Supplied information.
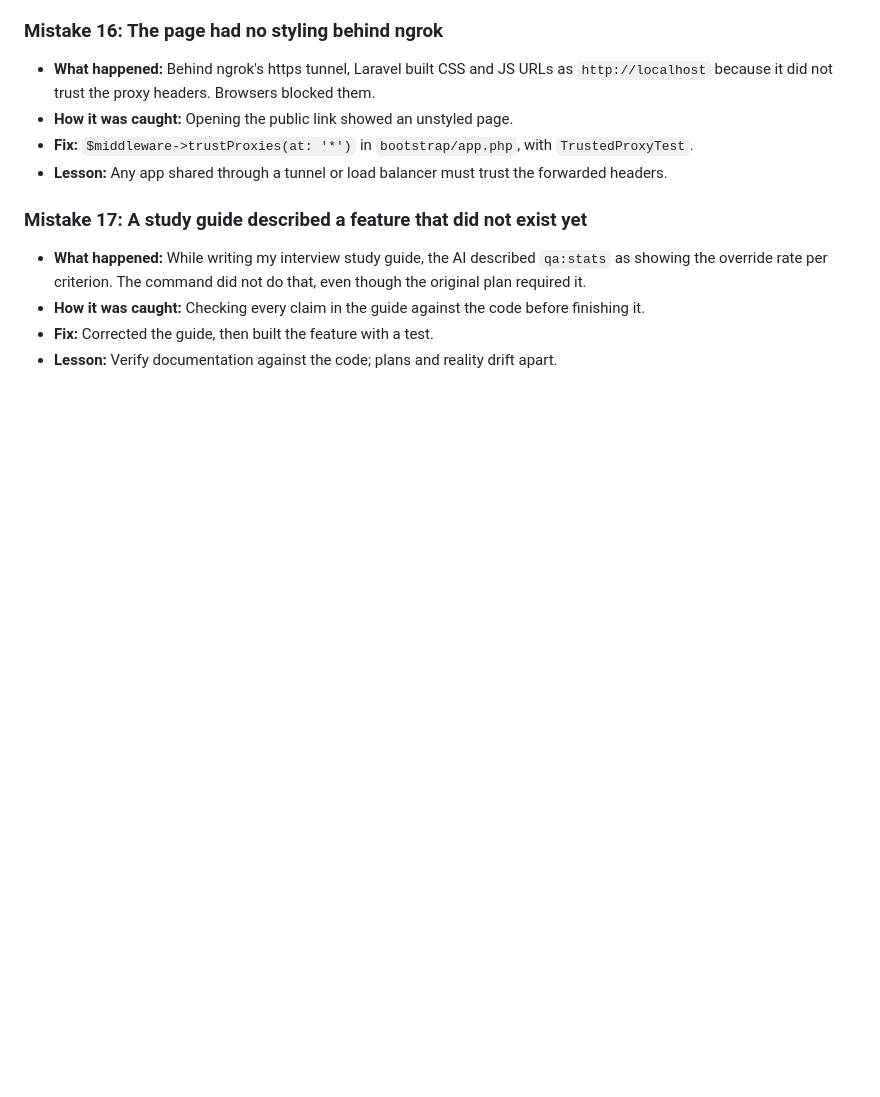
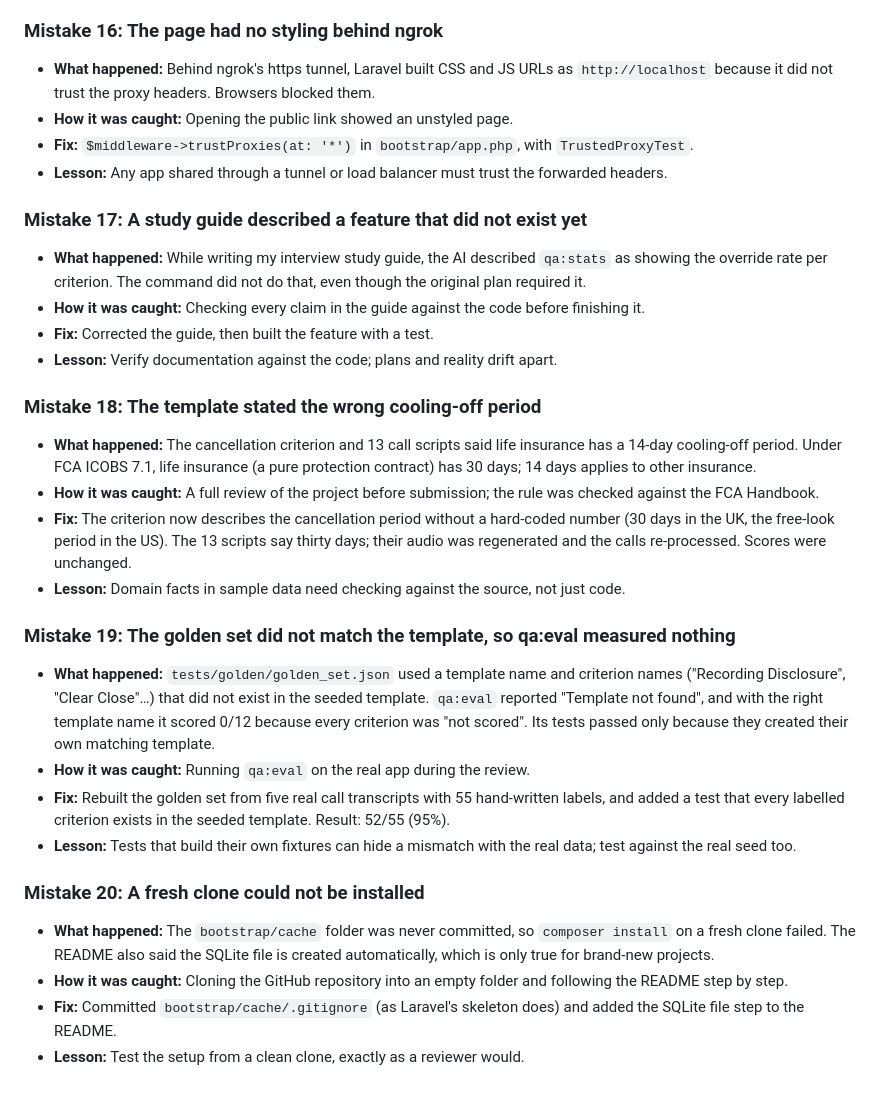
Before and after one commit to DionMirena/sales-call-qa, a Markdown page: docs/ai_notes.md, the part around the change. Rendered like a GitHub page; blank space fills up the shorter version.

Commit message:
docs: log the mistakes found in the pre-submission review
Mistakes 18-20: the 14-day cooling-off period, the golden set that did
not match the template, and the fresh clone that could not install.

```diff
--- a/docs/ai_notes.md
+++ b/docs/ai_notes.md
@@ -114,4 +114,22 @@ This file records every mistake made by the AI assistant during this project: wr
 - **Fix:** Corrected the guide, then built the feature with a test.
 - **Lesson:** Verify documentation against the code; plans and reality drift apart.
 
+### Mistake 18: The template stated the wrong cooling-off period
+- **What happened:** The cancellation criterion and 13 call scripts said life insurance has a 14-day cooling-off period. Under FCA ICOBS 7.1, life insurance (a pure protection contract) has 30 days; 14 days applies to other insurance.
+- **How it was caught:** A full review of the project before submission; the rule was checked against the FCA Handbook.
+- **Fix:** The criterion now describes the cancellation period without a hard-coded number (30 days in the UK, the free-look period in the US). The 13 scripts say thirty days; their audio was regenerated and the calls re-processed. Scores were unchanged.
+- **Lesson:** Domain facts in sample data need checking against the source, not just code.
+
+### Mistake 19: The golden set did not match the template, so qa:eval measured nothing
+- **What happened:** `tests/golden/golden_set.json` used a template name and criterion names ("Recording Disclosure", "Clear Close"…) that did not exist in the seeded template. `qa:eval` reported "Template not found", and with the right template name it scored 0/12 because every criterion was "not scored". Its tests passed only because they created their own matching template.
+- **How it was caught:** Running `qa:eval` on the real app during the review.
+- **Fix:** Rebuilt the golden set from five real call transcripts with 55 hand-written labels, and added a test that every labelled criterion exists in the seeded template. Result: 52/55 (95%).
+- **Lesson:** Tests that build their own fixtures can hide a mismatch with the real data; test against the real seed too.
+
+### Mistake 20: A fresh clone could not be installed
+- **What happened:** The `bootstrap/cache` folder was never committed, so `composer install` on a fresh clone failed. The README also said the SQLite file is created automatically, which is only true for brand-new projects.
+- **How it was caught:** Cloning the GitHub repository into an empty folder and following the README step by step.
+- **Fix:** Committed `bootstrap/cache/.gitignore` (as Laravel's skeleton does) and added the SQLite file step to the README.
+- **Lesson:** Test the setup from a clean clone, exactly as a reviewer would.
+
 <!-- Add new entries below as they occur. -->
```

Task directions. Where a line of the records contains the word "docs", count it; state only the final tally.

Output of the task. 4